The teaching time for this Sunday will focus on the latter half of Romans 4 (vv. 17-25).
Without a doubt, the most asked question thus far in this “Gift” series has been about the topic Paul raises within this passage – FAITH.
Parents are asking about it.
Christians are asking about it.
People who are not Christians are asking about it.
Long time church attenders are asking about it.
I think I know why it has resonated with us:
We all know that there is “faith” and then there is “faith.”
There is the kind of faith that holds to what it can see and believes in specific facts.
Then there is the kind of faith that is grounded in promises made that, on the surface, seem impossible to keep.
It is this second kind of faith that Paul is referring to and the kind that truly saves us. The kind of faith that God calls us to is the kind that trusts him to do the impossible.
We have already covered the fact that it is a sheer impossibility for you or me to approach God based upon our own righteousness. If that’s not bad enough, we are also told that, due to our collective rejection, God’s wrath has come and each of us has a huge bull’s-eye on our back due to our own personal rebellion.
Well that’s good news! (insert sarcasm)
Why does Paul want us to know that? Is it that he wants us to view God as one who just loses it when he doesn’t get his way? Are we supposed to worship a God who goes ballistic when he sees a shred of rebellion?
A thousand times “NO”!
He is warning us of the wrath of God for two reasons: First because it’s true and real and evident everywhere we look. Second, because he wants to destroy every little spark of faith in ourselves and kindle a faith in God.

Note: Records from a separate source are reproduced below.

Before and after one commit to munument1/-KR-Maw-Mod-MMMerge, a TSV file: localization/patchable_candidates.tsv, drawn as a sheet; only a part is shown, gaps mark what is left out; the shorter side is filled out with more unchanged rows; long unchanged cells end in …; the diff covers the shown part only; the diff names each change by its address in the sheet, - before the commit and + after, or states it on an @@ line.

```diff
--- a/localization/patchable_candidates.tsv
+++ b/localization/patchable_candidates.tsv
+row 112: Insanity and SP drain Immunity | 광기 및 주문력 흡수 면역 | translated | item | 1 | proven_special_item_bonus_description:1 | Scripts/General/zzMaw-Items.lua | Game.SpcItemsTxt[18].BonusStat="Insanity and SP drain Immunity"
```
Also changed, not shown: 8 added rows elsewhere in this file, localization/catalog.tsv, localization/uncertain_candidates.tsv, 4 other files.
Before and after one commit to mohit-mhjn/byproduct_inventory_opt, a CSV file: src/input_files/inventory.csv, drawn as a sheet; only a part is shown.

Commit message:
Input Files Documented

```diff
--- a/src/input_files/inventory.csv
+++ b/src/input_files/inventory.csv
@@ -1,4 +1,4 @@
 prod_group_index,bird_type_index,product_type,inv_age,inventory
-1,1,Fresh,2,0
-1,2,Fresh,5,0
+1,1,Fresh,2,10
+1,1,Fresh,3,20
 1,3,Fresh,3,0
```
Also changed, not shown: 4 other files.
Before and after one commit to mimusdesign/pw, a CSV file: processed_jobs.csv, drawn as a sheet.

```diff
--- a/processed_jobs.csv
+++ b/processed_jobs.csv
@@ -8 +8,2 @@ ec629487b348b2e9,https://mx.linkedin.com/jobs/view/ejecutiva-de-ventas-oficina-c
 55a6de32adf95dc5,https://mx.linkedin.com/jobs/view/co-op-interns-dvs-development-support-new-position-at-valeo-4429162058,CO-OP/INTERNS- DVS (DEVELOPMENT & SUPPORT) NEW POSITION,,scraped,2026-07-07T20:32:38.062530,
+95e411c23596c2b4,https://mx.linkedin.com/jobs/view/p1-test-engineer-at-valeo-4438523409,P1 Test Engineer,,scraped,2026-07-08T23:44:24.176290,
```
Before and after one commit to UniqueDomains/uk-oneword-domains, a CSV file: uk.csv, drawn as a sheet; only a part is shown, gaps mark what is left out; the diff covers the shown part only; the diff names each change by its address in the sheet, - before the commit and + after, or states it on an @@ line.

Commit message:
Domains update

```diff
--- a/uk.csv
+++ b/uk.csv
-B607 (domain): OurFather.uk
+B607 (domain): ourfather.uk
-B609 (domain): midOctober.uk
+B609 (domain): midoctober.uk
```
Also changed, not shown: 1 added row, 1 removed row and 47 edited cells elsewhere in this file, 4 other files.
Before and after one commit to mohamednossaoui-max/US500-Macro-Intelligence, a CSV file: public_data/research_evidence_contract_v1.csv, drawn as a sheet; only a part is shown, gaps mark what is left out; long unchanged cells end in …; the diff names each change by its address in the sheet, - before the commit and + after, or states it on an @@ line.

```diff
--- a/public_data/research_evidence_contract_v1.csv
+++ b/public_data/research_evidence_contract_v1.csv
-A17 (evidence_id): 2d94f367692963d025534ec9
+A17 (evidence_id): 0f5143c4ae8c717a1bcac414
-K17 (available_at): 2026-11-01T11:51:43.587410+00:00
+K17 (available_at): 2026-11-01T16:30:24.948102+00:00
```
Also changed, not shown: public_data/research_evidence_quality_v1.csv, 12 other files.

He wants us to know that, without the intervention of Jesus’ death on the cross and resurrection, our situation is not just hopeless – it’s impossible.
But in the midst of our temporary hopelessness, God comes bearing a gift.
– a gift that is received by trusting that he has given it…
– a gift that, when received, does the impossible. It makes us righteous in God’s sight.
You see the Gospel is not about life and death – it’s about life out of death.
It’s about God our enemy becoming God our friend and father.
It’s about God taking what is dead and breathing life.
It’s about God diverting his wrath and bringing mercy.
Boiling it all down, the kind of faith that brings the righteousness of God involves two confessions:
“I can’t, and therefore, won’t.”
“God can, and therefore, will.”
But Paul doesn’t want to get too theological on us. He doesn’t want us to merely think about faith. He wants us to live it – to experience it – to embrace it. After all, what truly needs to be done in your life and mine is impossible…
…not for God.
See you Sunday!